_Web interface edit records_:
=-=-=-=-=

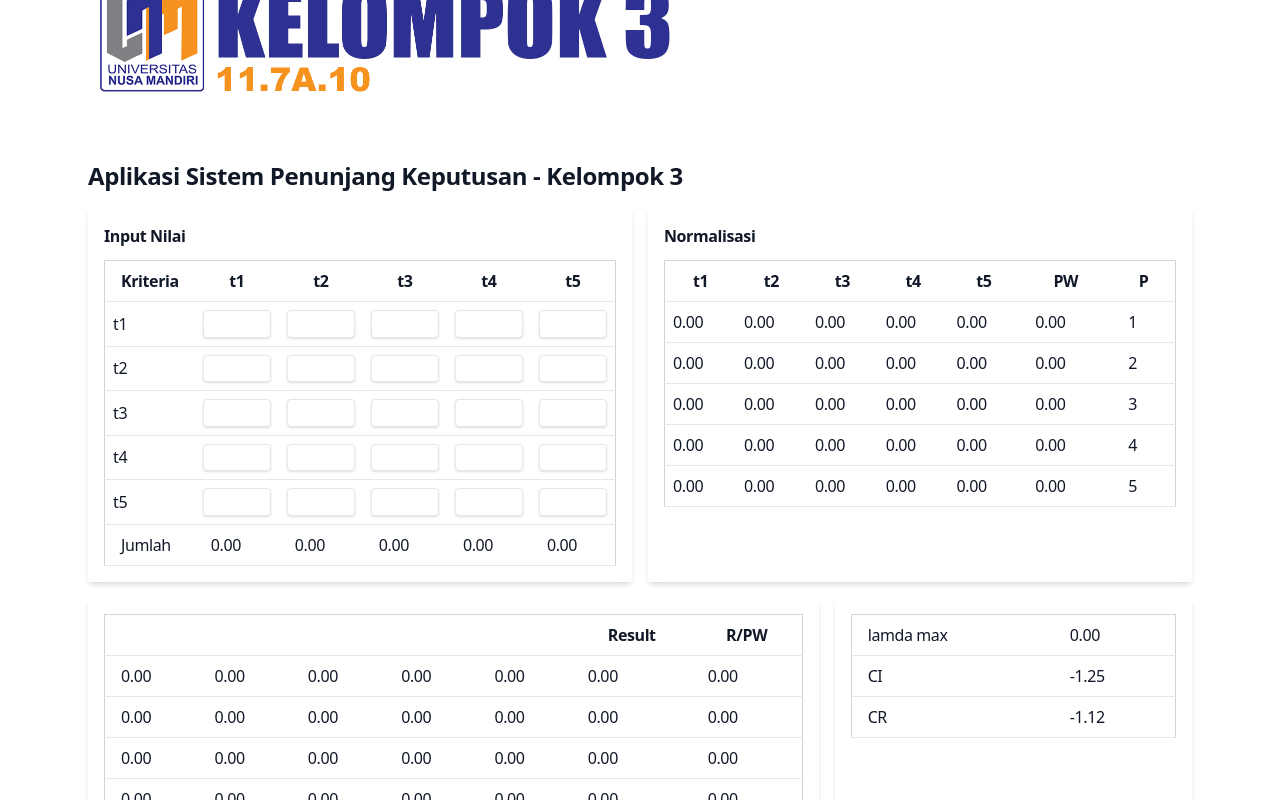
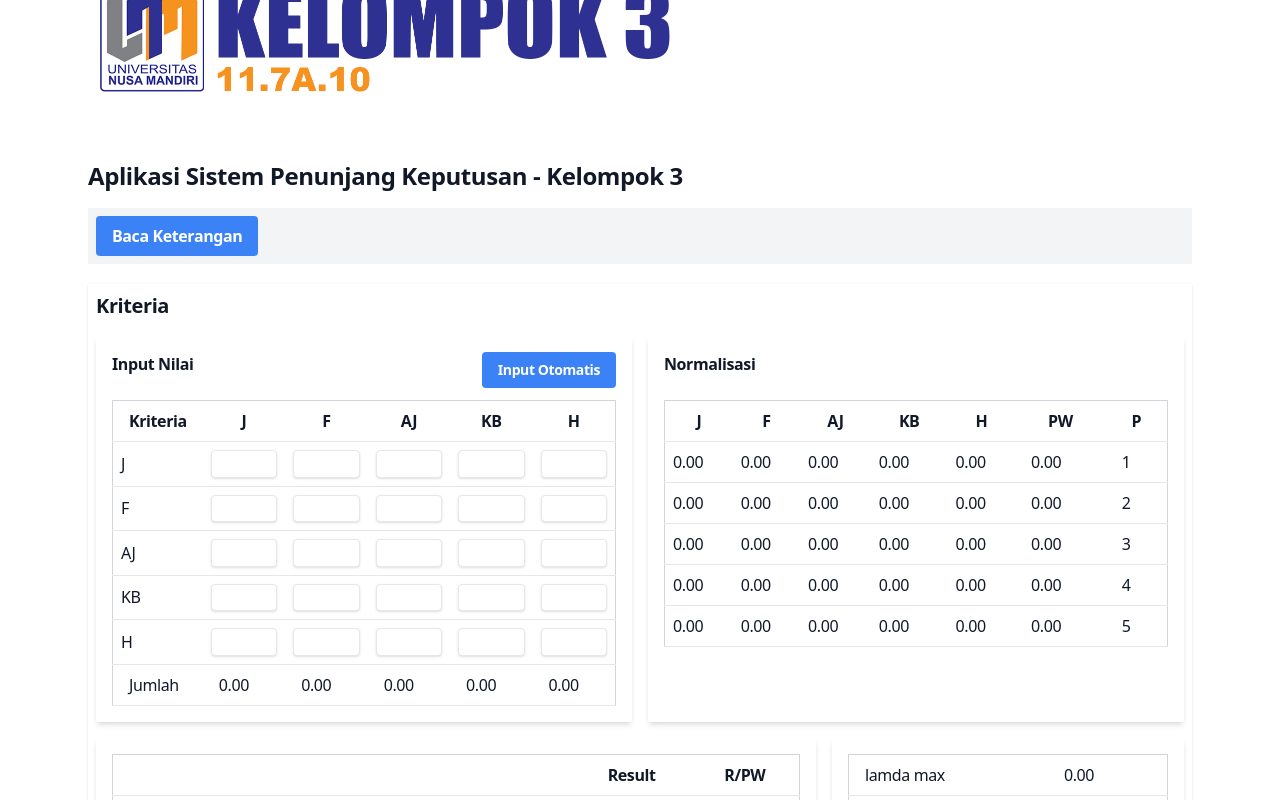
Before and after one commit to rizkifac2204/unm_spk, a Next.js app: page /formulir in a window 1280 px wide. Shown: the top 800 px of the page. Built offline with nearby package versions, Linux system fonts and the light colour scheme; no server answers.

Commit message:
done kriteria

```diff
--- a/app/formulir/page.js
+++ b/app/formulir/page.js
@@ -1,11 +1,13 @@
-import Formulir from "@/components/Formulir";
+import Kriteria from "@/components/Kriteria";
+import Info from "@/components/Info";
 
 function FormulirPage() {
   return (
     <section className="relative">
       <div className="max-w-6xl mx-auto px-4 sm:px-6">
         <div className="pt-32 pb-12 md:pt-40 md:pb-20">
-          <Formulir />
+          <Info />
+          <Kriteria />
         </div>
       </div>
     </section>
--- /dev/null
+++ b/components/Info.js
@@ -0,0 +1,87 @@
+"use client";
+
+import { useState } from "react";
+
+function Info() {
+  const [isCollapsed, setCollapsed] = useState(true);
+
+  const toggleCollapse = () => {
+    setCollapsed(!isCollapsed);
+  };
+  return (
+    <>
+      <h1 className="text-2xl font-bold mb-4">
+        Aplikasi Sistem Penunjang Keputusan - Kelompok 3
+      </h1>
+
+      <div className="bg-gray-100 p-2">
+        <div className="container mx-auto">
+          <button
+            className="bg-blue-500 hover:bg-blue-700 text-white font-bold py-2 px-4 rounded focus:outline-none focus:shadow-outline"
+            onClick={toggleCollapse}
+          >
+            Baca Keterangan
+          </button>
+
+          <div
+            className={`mt-4 transition-all duration-500 ${
+              isCollapsed ? "hidden" : "block"
+            }`}
+          >
+            <div className="bg-white p-2">
+              <h5>
+                <b>- Aplikasi berjalan menggunakan reactjs</b>
+              </h5>
+              <h5>
+                <b>
+                  - Karena hanya menjalankan satu proses, aplikasi dirancang
+                  tanpa database
+                </b>
+              </h5>
+              <h5>
+                <b>- Sistem Login-Logout masih tetap berjalan</b>
+              </h5>
+              <h5>
+                <b>- Berikut keterangan/singkatan yang akan ditemukan</b>
+              </h5>
+              <div className="p-2">
+                <ul>
+                  <li>J = Jarak</li>
+                  <li>F = Fasilitas</li>
+                  <li>AJ = Akses Jalan</li>
+                  <li>KB = Kelengkapan Barang</li>
+                  <li>H = Hiburan</li>
+                </ul>
+              </div>
+              <h5>
+                <b>- Berikut nama Mall yang digunakan sebagai sample</b>
+              </h5>
+              <div className="p-2">
+                <ul>
+                  <li>DTS = Depok Town Square</li>
+                  <li>MC = Margo City</li>
+                  <li>DM = D Mall</li>
+                  <li>ID = ITC Depok</li>
+                </ul>
+              </div>
+              <h5>
+                <b>- Apa yang harus dilakukan</b>
+              </h5>
+              <div className="p-2">
+                <ul>
+                  <li>User menginputkan nilai pada field yang disediakan</li>
+                  <li>
+                    Sistem akan secara otomatis merumuskan perhitungan
+                    berdasarkan metode AHP
+                  </li>
+                </ul>
+              </div>
+            </div>
+          </div>
+        </div>
+      </div>
+    </>
+  );
+}
+
+export default Info;
--- a/components/Formulir.js
+++ b/components/Kriteria.js
@@ -4,29 +4,29 @@ import { useState, useEffect } from "react";
 
 const keys = [
   {
-    poin: "t1",
-    key: "valuet1",
-    title: "title 1",
+    poin: "J",
+    key: "valueJ",
+    title: "Jarak",
   },
   {
-    poin: "t2",
-    key: "valuet2",
-    title: "title 2",
+    poin: "F",
+    key: "valueF",
+    title: "Fasilitas",
   },
   {
-    poin: "t3",
-    key: "valuet3",
-    title: "title 3",
+    poin: "AJ",
+    key: "valueAJ",
+    title: "Akses Jalan",
   },
   {
-    poin: "t4",
-    key: "valuet4",
-    title: "title 4",
+    poin: "KB",
+    key: "valueKB",
+    title: "Kelengakapan Barang",
   },
   {
-    poin: "t5",
-    key: "valuet5",
-    title: "title 5",
+    poin: "H",
+    key: "valueH",
+    title: "Hiburan",
   },
 ];
 
@@ -65,16 +65,81 @@ const initialRS = keys.map((item) => {
   return { ...item, ...values };
 });
 
-function Utama() {
+function Kriteria() {
   const [data, setData] = useState(initialData);
   const [jumlah, setJumlah] = useState(initialJumlah);
   const [nl, setNl] = useState(initialNL);
   const [rs, setRS] = useState(initialRS);
 
-  const handleInputChange = (index, key, value) => {
+  function autoInput() {
+    const autoData = keys.map((item) => {
+      const values = {};
+      if (item.poin == "J") {
+        values[`valueJ`] = "1";
+        values[`valueF`] = "0.95";
+        values[`valueAJ`] = "1.88";
+        values[`valueKB`] = "0.43";
+        values[`valueH`] = "1.99";
+      }
+      if (item.poin == "F") {
+        values[`valueJ`] = "1.05";
+        values[`valueF`] = "1";
+        values[`valueAJ`] = "0.71";
+        values[`valueKB`] = "0.95";
+        values[`valueH`] = "1.50";
+      }
+      if (item.poin == "AJ") {
+        values[`valueJ`] = "0.51";
+        values[`valueF`] = "1.42";
+        values[`valueAJ`] = "1";
+        values[`valueKB`] = "0.79";
+        values[`valueH`] = "2.40";
+      }
+      if (item.poin == "KB") {
+        values[`valueJ`] = "2.34";
+        values[`valueF`] = "1.05";
+        values[`valueAJ`] = "1.28";
+        values[`valueKB`] = "1";
+        values[`valueH`] = "4.67";
+      }
+      if (item.poin == "H") {
+        values[`valueJ`] = "0.5";
+        values[`valueF`] = "0.67";
+        values[`valueAJ`] = "0.42";
+        values[`valueKB`] = "0.21";
+        values[`valueH`] = "1";
+      }
+      return { ...item, ...values };
+    });
+    setData(autoData);
+
+    // Objek untuk menyimpan total masing-masing kunci
+    const totals = {};
+
+    autoData.forEach((obj) => {
+      // Menjumlahkan nilai yang dimulai dengan kata "value" dari setiap objek
+      Object.keys(obj)
+        .filter((key) => key.startsWith("value"))
+        .forEach((key) => {
+          totals[key] = (totals[key] || 0) + parseFloat(obj[key] || 0);
+        });
+    });
+
+    // Array baru untuk menyimpan hasil perhitungan
+    const newArray = Object.keys(totals).map((key) => ({
+      poin: key.substring(5),
+      key: key,
+      jumlah: totals[key],
+    }));
+
+    setJumlah(newArray);
+  }
+
+  const handleInputChangeAndSetJumlah = (index, key, value) => {
     const newData = [...data];
     newData[index][key] = value;
     setData(() => newData);
+
     const jml = data.reduce(
       (total, item) => total + (parseFloat(item[key]) || 0),
       0
@@ -115,7 +180,7 @@ function Utama() {
   };
 
   useEffect(() => {
-    const newNl = nl.map((item, index) => {
+    const newNl = nl.map((item) => {
       const values = {};
       keys.forEach((sub) => {
         const dataValue =
@@ -129,9 +194,10 @@ function Utama() {
         ...values,
       };
     });
+
     setNl(() =>
       newNl.map((item) => {
-        return { ...item, pw: averageNLColumn(item, "nlt") };
+        return { ...item, pw: averageNLColumn(item, "nl") };
       })
     );
   }, [jumlah]);
@@ -139,7 +205,7 @@ function Utama() {
   const sortNLColumn = (poin) => {
     const newArray = nl
       .map((item) => {
-        return { ...item, valuesAverage: averageNLColumn(item, "nlt") };
+        return { ...item, valuesAverage: averageNLColumn(item, "nl") };
       })
       .sort((a, b) => {
         // Jika salah satu dari valuesAverage kosong, letakkan di akhir
@@ -194,15 +260,20 @@ function Utama() {
   }
 
   return (
-    <>
+    <div className="mt-5 shadow p-2">
+      <h1 className="text-xl font-bold mb-4">Kriteria</h1>
       <div className="container mx-auto">
-        <h1 className="text-2xl font-bold mb-4">
-          Aplikasi Sistem Penunjang Keputusan - Kelompok 3
-        </h1>
-
         <div className="grid grid-cols-1 sm:grid-cols-2 lg:grid-cols-2 gap-4 mb-4">
           <div className="bg-white p-4 shadow-md">
-            <p className="font-semibold mb-3">Input Nilai</p>
+            <div className="flex justify-between">
+              <p className="font-semibold mb-3">Input Nilai</p>
+              <button
+                className="bg-blue-500 hover:bg-blue-700 text-white font-bold py-2 px-4 rounded focus:outline-none focus:shadow-outline text-sm mb-3"
+                onClick={autoInput}
+              >
+                Input Otomatis
+              </button>
+            </div>
 
             <div className="container mx-auto">
               <div className="overflow-x-auto">
@@ -228,7 +299,7 @@ function Utama() {
                               type="number"
                               value={item[`value${k.poin}`]}
                               onChange={(e) =>
-                                handleInputChange(
+                                handleInputChangeAndSetJumlah(
                                   index,
                                   `value${k.poin}`,
                                   e.target.value
@@ -255,7 +326,7 @@ function Utama() {
           </div>
 
           <div className="bg-white p-4 shadow-md">
-            <p className="font-semibold mb-3">Normalisasi</p>
+            <p className="font-semibold mb-6">Normalisasi</p>
 
             <div className="container mx-auto">
               <div className="overflow-x-auto">
@@ -358,8 +429,8 @@ function Utama() {
           </div>
         </div>
       </div>
-    </>
+    </div>
   );
 }
 
-export default Utama;
+export default Kriteria;
```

=-=-=-=-=

_What you will do_: What lines of the preceding data include the string "outline"? Pull them out.

_Output of the exercise_:
+            className="bg-blue-500 hover:bg-blue-700 text-white font-bold py-2 px-4 rounded focus:outline-none focus:shadow-outline"
+                className="bg-blue-500 hover:bg-blue-700 text-white font-bold py-2 px-4 rounded focus:outline-none focus:shadow-outline text-sm mb-3"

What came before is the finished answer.